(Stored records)
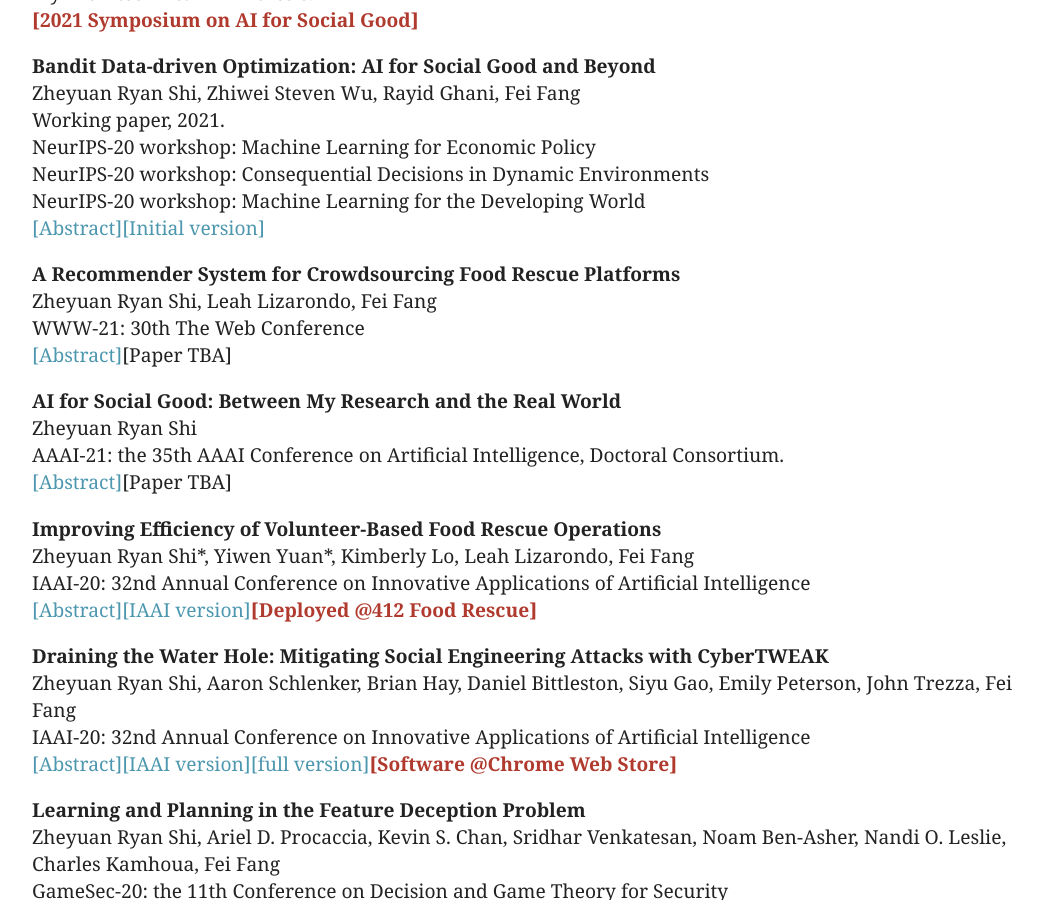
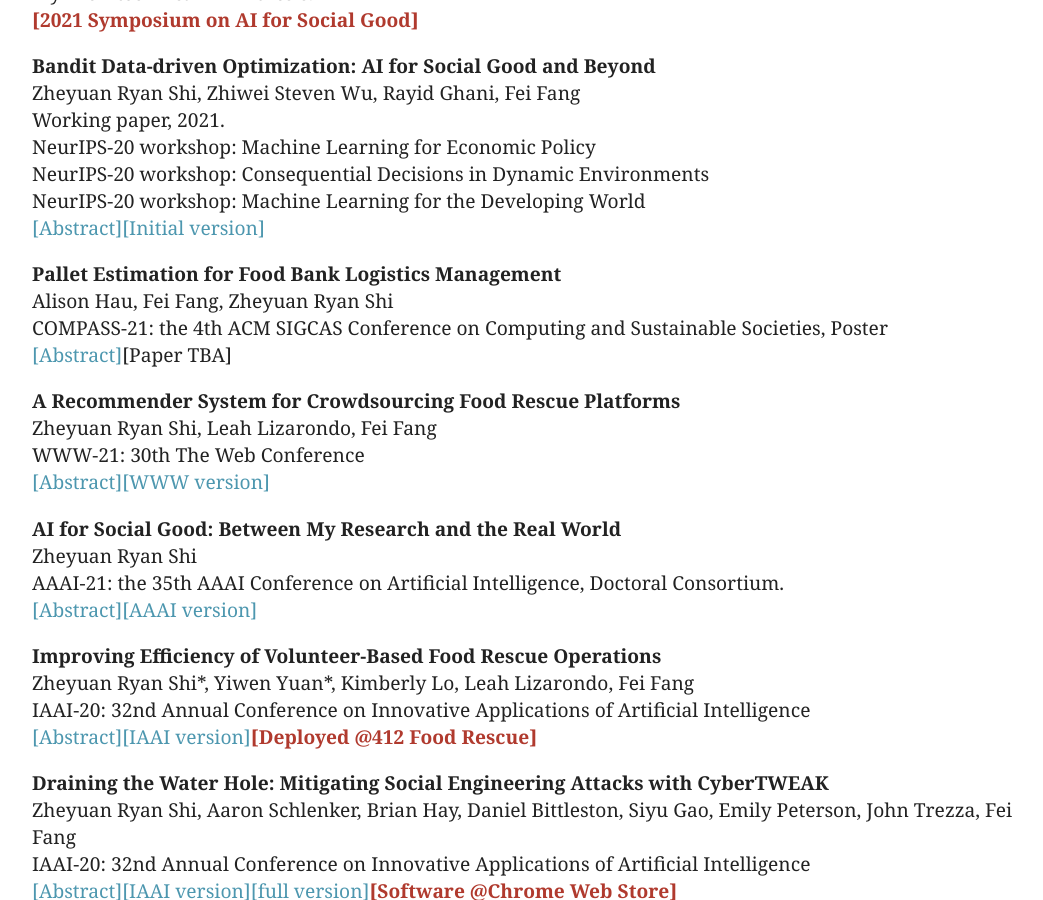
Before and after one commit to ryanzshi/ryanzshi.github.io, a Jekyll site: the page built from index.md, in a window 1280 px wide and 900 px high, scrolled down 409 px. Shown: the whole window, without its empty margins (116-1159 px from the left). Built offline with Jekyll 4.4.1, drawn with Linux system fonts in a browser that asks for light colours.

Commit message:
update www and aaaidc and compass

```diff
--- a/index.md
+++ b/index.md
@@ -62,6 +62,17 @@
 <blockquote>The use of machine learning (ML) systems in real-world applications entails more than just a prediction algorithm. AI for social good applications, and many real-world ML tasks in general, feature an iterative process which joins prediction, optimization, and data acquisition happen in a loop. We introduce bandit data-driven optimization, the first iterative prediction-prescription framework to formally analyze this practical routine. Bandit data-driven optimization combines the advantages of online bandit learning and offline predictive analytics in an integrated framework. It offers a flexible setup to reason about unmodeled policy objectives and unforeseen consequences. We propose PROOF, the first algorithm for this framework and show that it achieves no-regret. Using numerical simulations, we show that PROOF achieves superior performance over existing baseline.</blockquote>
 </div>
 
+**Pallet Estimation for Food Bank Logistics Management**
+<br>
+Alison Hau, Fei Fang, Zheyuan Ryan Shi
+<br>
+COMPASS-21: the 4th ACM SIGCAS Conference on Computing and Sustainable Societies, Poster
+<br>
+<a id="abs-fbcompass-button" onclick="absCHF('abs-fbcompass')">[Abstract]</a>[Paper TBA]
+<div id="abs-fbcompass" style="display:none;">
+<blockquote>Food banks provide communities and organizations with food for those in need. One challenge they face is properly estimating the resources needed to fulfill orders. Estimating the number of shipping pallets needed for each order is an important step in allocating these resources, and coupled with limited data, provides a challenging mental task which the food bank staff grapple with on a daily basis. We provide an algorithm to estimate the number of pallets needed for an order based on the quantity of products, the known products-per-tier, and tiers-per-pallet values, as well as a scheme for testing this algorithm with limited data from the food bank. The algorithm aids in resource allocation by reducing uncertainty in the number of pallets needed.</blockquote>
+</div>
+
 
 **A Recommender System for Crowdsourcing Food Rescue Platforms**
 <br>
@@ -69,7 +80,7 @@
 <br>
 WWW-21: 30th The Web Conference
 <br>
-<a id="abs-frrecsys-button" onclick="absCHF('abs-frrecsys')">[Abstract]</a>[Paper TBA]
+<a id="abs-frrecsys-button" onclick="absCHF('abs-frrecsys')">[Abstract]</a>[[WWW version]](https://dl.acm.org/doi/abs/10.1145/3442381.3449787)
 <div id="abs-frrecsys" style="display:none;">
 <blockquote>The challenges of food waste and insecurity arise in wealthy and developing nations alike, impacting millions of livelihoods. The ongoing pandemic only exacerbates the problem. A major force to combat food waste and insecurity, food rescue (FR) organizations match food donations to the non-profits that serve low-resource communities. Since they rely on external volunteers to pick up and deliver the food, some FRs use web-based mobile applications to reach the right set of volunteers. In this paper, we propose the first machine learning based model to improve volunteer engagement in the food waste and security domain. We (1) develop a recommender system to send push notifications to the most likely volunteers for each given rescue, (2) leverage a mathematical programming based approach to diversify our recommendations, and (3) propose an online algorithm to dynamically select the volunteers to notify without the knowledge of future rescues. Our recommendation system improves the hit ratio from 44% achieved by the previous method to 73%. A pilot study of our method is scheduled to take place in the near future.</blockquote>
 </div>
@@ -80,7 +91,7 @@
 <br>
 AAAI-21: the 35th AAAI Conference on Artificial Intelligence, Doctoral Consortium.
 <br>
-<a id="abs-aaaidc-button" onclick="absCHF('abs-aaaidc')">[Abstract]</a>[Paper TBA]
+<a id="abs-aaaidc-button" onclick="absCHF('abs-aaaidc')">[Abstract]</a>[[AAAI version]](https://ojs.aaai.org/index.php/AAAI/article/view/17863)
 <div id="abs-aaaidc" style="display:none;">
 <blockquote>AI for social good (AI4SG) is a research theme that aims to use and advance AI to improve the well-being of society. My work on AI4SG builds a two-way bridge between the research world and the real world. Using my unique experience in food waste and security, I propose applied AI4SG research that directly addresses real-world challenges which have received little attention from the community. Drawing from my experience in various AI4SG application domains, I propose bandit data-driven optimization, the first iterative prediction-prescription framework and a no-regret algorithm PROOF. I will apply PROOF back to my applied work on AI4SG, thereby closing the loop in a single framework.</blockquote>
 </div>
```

# What is required
Restate each entry verbatim and skip every image.

# Finished task
Before and after one commit to ryanzshi/ryanzshi.github.io, a Jekyll site: the page built from index.md, in a window 1280 px wide and 900 px high, scrolled down 409 px. Shown: the whole window, without its empty margins (116-1159 px from the left). Built offline with Jekyll 4.4.1, drawn with Linux system fonts in a browser that asks for light colours.

Commit message:
update www and aaaidc and compass

```diff
--- a/index.md
+++ b/index.md
@@ -62,6 +62,17 @@
 <blockquote>The use of machine learning (ML) systems in real-world applications entails more than just a prediction algorithm. AI for social good applications, and many real-world ML tasks in general, feature an iterative process which joins prediction, optimization, and data acquisition happen in a loop. We introduce bandit data-driven optimization, the first iterative prediction-prescription framework to formally analyze this practical routine. Bandit data-driven optimization combines the advantages of online bandit learning and offline predictive analytics in an integrated framework. It offers a flexible setup to reason about unmodeled policy objectives and unforeseen consequences. We propose PROOF, the first algorithm for this framework and show that it achieves no-regret. Using numerical simulations, we show that PROOF achieves superior performance over existing baseline.</blockquote>
 </div>
 
+**Pallet Estimation for Food Bank Logistics Management**
+<br>
+Alison Hau, Fei Fang, Zheyuan Ryan Shi
+<br>
+COMPASS-21: the 4th ACM SIGCAS Conference on Computing and Sustainable Societies, Poster
+<br>
+<a id="abs-fbcompass-button" onclick="absCHF('abs-fbcompass')">[Abstract]</a>[Paper TBA]
+<div id="abs-fbcompass" style="display:none;">
+<blockquote>Food banks provide communities and organizations with food for those in need. One challenge they face is properly estimating the resources needed to fulfill orders. Estimating the number of shipping pallets needed for each order is an important step in allocating these resources, and coupled with limited data, provides a challenging mental task which the food bank staff grapple with on a daily basis. We provide an algorithm to estimate the number of pallets needed for an order based on the quantity of products, the known products-per-tier, and tiers-per-pallet values, as well as a scheme for testing this algorithm with limited data from the food bank. The algorithm aids in resource allocation by reducing uncertainty in the number of pallets needed.</blockquote>
+</div>
+
 
 **A Recommender System for Crowdsourcing Food Rescue Platforms**
 <br>
@@ -69,7 +80,7 @@
 <br>
 WWW-21: 30th The Web Conference
 <br>
-<a id="abs-frrecsys-button" onclick="absCHF('abs-frrecsys')">[Abstract]</a>[Paper TBA]
+<a id="abs-frrecsys-button" onclick="absCHF('abs-frrecsys')">[Abstract]</a>[[WWW version]](https://dl.acm.org/doi/abs/10.1145/3442381.3449787)
 <div id="abs-frrecsys" style="display:none;">
 <blockquote>The challenges of food waste and insecurity arise in wealthy and developing nations alike, impacting millions of livelihoods. The ongoing pandemic only exacerbates the problem. A major force to combat food waste and insecurity, food rescue (FR) organizations match food donations to the non-profits that serve low-resource communities. Since they rely on external volunteers to pick up and deliver the food, some FRs use web-based mobile applications to reach the right set of volunteers. In this paper, we propose the first machine learning based model to improve volunteer engagement in the food waste and security domain. We (1) develop a recommender system to send push notifications to the most likely volunteers for each given rescue, (2) leverage a mathematical programming based approach to diversify our recommendations, and (3) propose an online algorithm to dynamically select the volunteers to notify without the knowledge of future rescues. Our recommendation system improves the hit ratio from 44% achieved by the previous method to 73%. A pilot study of our method is scheduled to take place in the near future.</blockquote>
 </div>
@@ -80,7 +91,7 @@
 <br>
 AAAI-21: the 35th AAAI Conference on Artificial Intelligence, Doctoral Consortium.
 <br>
-<a id="abs-aaaidc-button" onclick="absCHF('abs-aaaidc')">[Abstract]</a>[Paper TBA]
+<a id="abs-aaaidc-button" onclick="absCHF('abs-aaaidc')">[Abstract]</a>[[AAAI version]](https://ojs.aaai.org/index.php/AAAI/article/view/17863)
 <div id="abs-aaaidc" style="display:none;">
 <blockquote>AI for social good (AI4SG) is a research theme that aims to use and advance AI to improve the well-being of society. My work on AI4SG builds a two-way bridge between the research world and the real world. Using my unique experience in food waste and security, I propose applied AI4SG research that directly addresses real-world challenges which have received little attention from the community. Drawing from my experience in various AI4SG application domains, I propose bandit data-driven optimization, the first iterative prediction-prescription framework and a no-regret algorithm PROOF. I will apply PROOF back to my applied work on AI4SG, thereby closing the loop in a single framework.</blockquote>
 </div>
```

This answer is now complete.